**Dataset extract:**
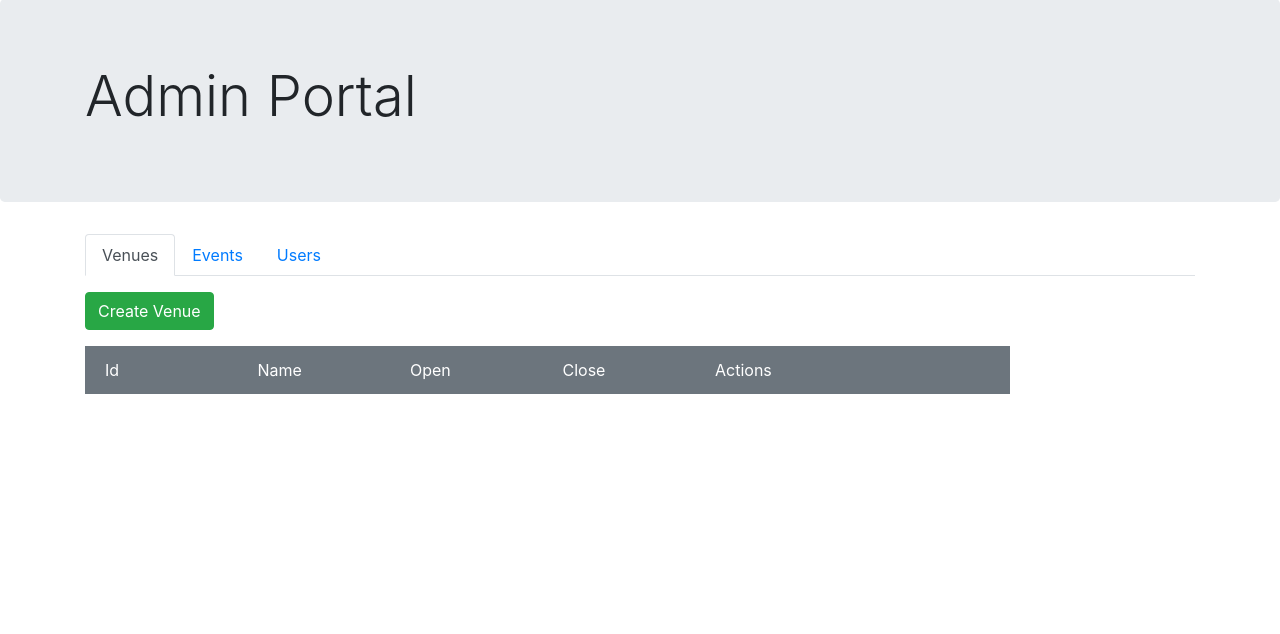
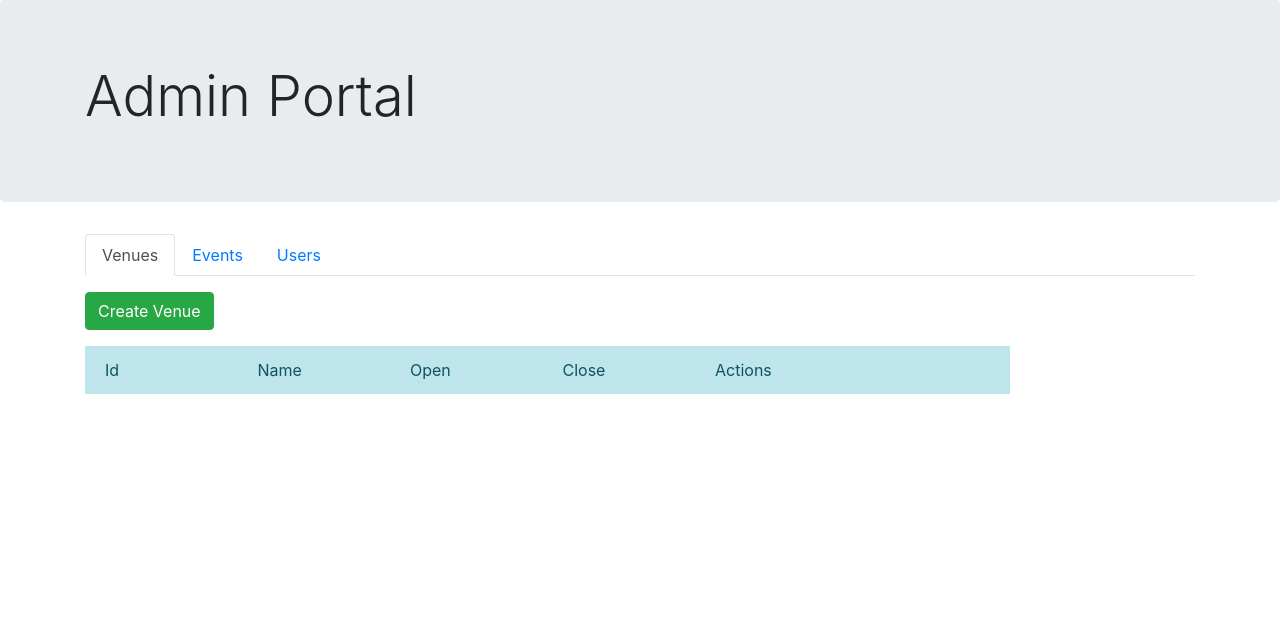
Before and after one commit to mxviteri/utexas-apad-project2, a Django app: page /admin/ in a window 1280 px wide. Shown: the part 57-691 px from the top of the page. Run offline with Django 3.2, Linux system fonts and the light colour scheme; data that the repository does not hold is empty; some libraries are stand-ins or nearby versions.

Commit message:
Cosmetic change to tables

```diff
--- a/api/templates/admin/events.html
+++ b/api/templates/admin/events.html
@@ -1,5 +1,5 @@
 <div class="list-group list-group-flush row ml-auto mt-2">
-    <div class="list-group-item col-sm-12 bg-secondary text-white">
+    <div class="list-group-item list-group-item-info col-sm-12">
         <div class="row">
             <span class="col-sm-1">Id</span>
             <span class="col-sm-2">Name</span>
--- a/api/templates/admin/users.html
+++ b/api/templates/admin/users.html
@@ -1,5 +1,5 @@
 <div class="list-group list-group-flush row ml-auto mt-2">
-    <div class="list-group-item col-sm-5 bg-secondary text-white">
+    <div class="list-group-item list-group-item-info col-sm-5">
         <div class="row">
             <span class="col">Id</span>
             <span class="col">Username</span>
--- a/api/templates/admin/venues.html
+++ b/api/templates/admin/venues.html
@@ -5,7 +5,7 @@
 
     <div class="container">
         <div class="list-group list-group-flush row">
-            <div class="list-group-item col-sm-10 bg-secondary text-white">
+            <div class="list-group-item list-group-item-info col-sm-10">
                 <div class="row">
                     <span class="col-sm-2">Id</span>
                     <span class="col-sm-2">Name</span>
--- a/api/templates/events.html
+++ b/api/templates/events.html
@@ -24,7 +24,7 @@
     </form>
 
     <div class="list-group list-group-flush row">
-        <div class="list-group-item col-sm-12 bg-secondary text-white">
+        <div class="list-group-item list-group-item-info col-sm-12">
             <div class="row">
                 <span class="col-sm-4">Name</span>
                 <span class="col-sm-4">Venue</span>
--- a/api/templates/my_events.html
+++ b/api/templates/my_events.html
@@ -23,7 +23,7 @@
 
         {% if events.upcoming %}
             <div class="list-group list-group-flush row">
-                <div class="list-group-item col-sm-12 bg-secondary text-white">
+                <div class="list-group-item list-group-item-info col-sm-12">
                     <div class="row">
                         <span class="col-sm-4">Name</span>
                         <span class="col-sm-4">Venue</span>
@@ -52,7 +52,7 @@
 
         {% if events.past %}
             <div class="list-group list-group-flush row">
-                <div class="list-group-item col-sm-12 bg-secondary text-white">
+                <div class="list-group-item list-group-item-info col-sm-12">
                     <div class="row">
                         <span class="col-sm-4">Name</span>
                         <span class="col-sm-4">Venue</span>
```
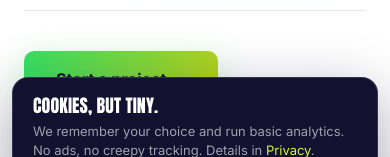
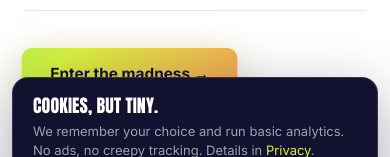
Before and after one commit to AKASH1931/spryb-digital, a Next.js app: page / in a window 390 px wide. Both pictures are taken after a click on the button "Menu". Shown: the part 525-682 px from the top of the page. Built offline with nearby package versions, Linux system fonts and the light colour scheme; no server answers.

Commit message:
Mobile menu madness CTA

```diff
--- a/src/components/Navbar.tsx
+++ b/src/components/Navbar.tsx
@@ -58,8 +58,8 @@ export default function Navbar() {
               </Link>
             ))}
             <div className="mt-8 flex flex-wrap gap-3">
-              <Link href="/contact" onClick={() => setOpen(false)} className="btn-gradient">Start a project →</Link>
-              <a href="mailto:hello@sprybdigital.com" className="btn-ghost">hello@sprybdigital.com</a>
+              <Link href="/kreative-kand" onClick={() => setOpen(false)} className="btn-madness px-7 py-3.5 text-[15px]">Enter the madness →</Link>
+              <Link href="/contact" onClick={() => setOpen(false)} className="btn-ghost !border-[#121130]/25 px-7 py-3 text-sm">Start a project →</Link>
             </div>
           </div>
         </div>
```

...

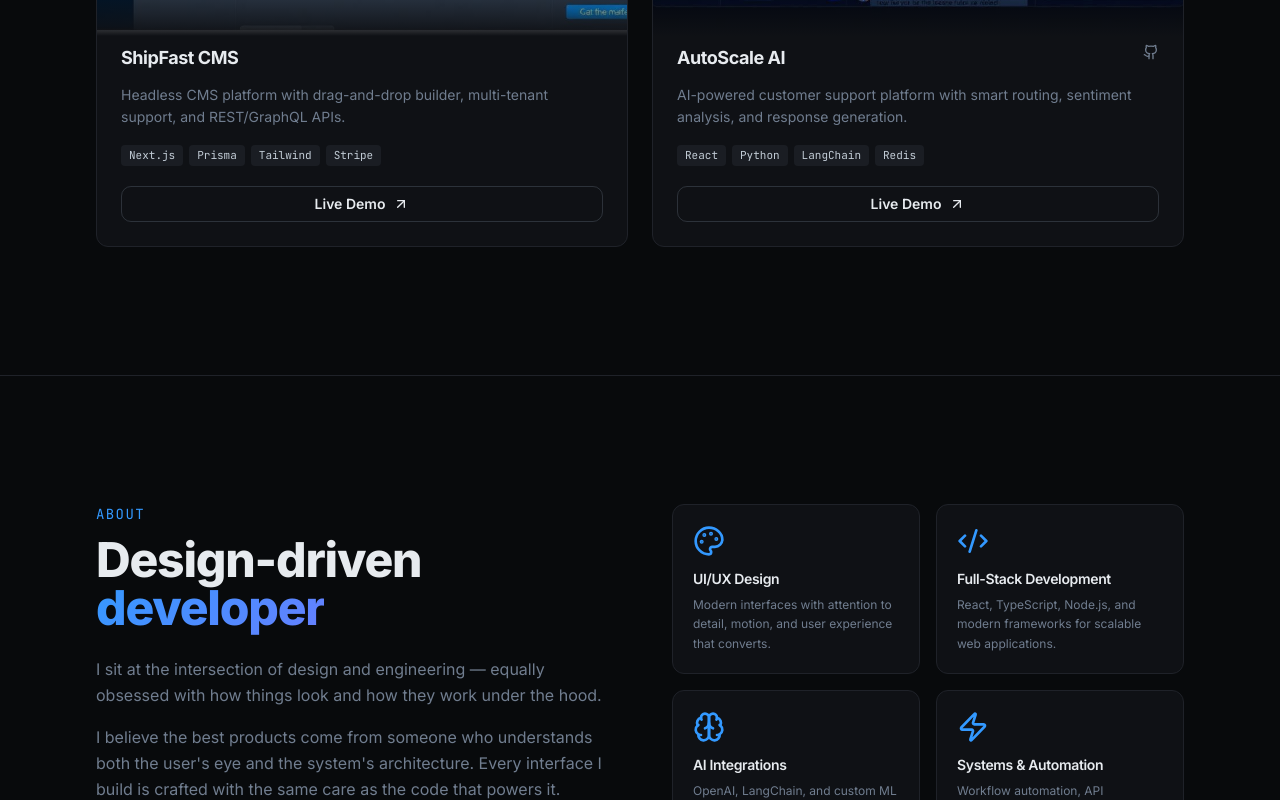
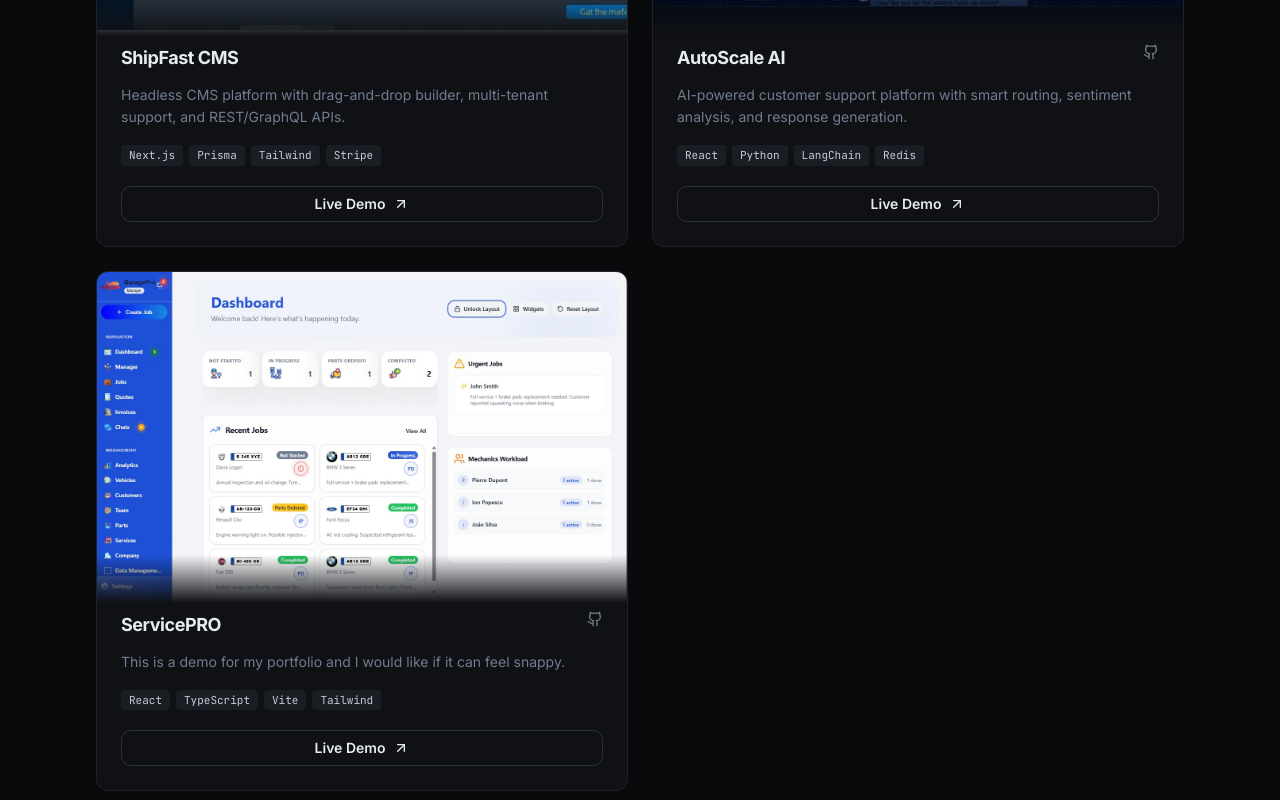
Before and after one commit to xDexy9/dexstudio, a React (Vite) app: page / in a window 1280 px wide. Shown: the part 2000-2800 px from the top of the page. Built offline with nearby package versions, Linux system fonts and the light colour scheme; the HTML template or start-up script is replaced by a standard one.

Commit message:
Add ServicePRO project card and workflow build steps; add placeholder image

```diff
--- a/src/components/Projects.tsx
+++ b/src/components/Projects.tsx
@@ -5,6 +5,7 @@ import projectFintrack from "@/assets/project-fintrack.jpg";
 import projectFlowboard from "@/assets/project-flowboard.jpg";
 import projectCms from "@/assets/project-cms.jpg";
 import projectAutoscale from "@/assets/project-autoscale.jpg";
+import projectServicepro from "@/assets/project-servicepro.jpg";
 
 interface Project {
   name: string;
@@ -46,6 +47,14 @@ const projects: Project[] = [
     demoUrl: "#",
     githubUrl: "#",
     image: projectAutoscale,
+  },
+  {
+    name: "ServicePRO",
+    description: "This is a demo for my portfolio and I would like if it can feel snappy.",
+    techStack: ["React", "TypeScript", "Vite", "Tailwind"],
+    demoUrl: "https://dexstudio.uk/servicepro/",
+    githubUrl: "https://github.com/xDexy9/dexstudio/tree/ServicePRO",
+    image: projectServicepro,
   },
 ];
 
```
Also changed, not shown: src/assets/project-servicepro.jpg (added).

**Exercise details:**
Show each line of the material that includes the string "item" by copying it.

**Problem solution:**
-    <div class="list-group-item col-sm-12 bg-secondary text-white">
+    <div class="list-group-item list-group-item-info col-sm-12">
-    <div class="list-group-item col-sm-5 bg-secondary text-white">
+    <div class="list-group-item list-group-item-info col-sm-5">
-            <div class="list-group-item col-sm-10 bg-secondary text-white">
+            <div class="list-group-item list-group-item-info col-sm-10">
-        <div class="list-group-item col-sm-12 bg-secondary text-white">
+        <div class="list-group-item list-group-item-info col-sm-12">
-                <div class="list-group-item col-sm-12 bg-secondary text-white">
+                <div class="list-group-item list-group-item-info col-sm-12">
-                <div class="list-group-item col-sm-12 bg-secondary text-white">
+                <div class="list-group-item list-group-item-info col-sm-12">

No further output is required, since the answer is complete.